*** Block opens ***
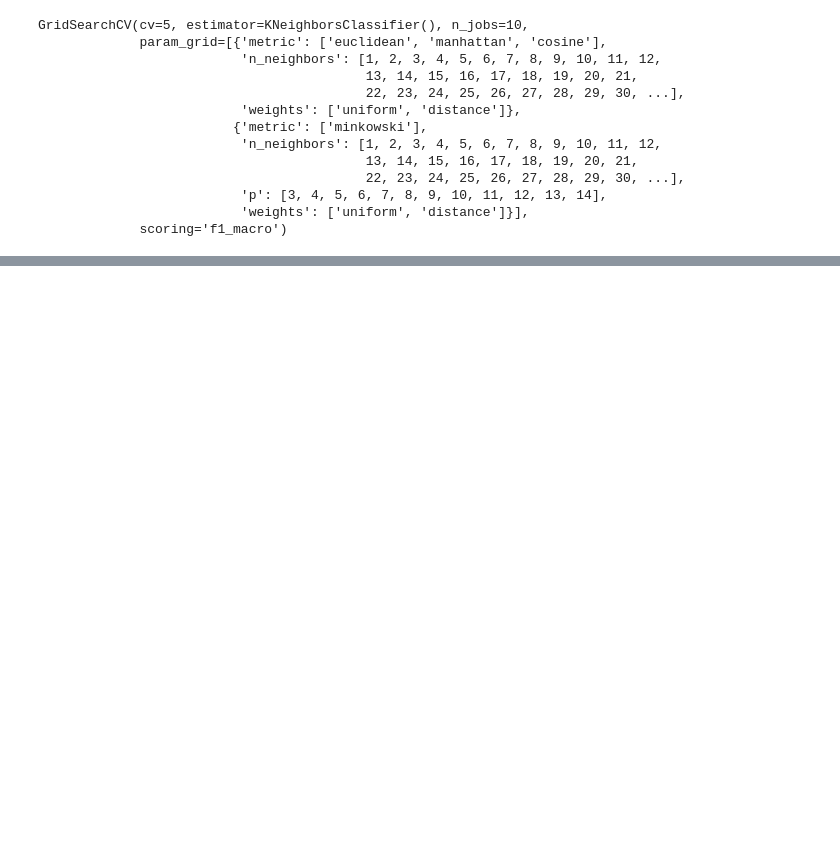
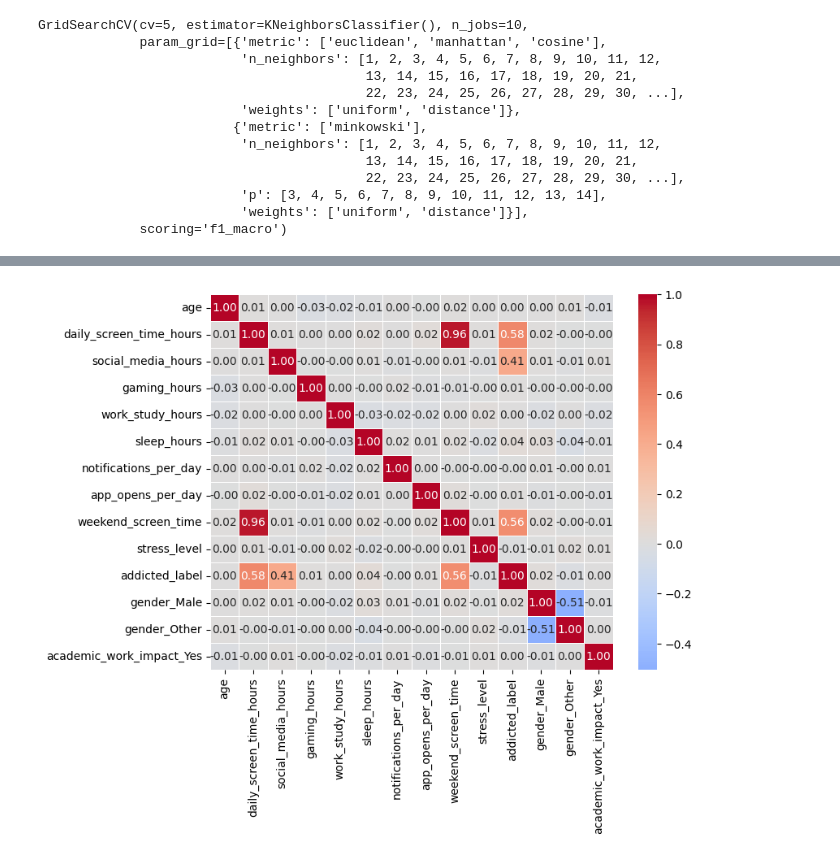
Before and after one commit to Staniskhan/ML_course, a Jupyter notebook: hw03/hw03.ipynb, the cells around one changed output, grey strips where cells are left out. Saved outputs shown, nothing was run; the diff lists cells and outputs as text; code cells hidden in the pictures; blank space fills up the shorter version.

```diff
--- a/hw03/hw03.ipynb
+++ b/hw03/hw03.ipynb
@@ -580,0 +510,15 @@ results[(results['param_metric'] == 'cosine') & (results['param_weights'] == 'un
+# %%
+df = pandas.read_csv("Smartphone_Usage_And_Addiction_Analysis_7500_Rows.csv")
+df.set_index("transaction_id", inplace=True)
+df = df.drop(["user_id"], axis=1)
+df = df.drop(["addiction_level"], axis=1)
+df = pandas.get_dummies(df, columns=["gender", "academic_work_impact"], drop_first=True)
+oe = OrdinalEncoder(categories=[['Low', 'Medium', 'High']])
+df['stress_level'] = oe.fit_transform(df[['stress_level']])
+# %%
+df1 = df.copy()
+oe = OrdinalEncoder(categories=[[False, True]])
+df1['gender_Male'] = oe.fit_transform(df1[['gender_Male']])
+df1['gender_Other'] = oe.fit_transform(df1[['gender_Other']])
+df1['academic_work_impact_Yes'] = oe.fit_transform(df1[['academic_work_impact_Yes']])
+df1.head()
@@ -580,0 +533,15 @@ results[(results['param_metric'] == 'cosine') & (results['param_weights'] == 'un
+# %%
+corr_matrix = df1.corr()
+
+plt.figure(figsize=(8, 6))
+
+sns.heatmap(corr_matrix,
+            annot=True,
+            fmt=".2f",
+            cmap='coolwarm',
+            center=0,
+            linewidths=0.5)
+
+plt.show()
+# %% [output]
+[figure, added]
```
Also changed, not shown: parts of 21 cells of this notebook.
*** Block closes ***
Only lines containing the word "cells" should appear in the answer, and every such line from the records above must be there.

Before and after one commit to Staniskhan/ML_course, a Jupyter notebook: hw03/hw03.ipynb, the cells around one changed output, grey strips where cells are left out. Saved outputs shown, nothing was run; the diff lists cells and outputs as text; code cells hidden in the pictures; blank space fills up the shorter version.
Also changed, not shown: parts of 21 cells of this notebook.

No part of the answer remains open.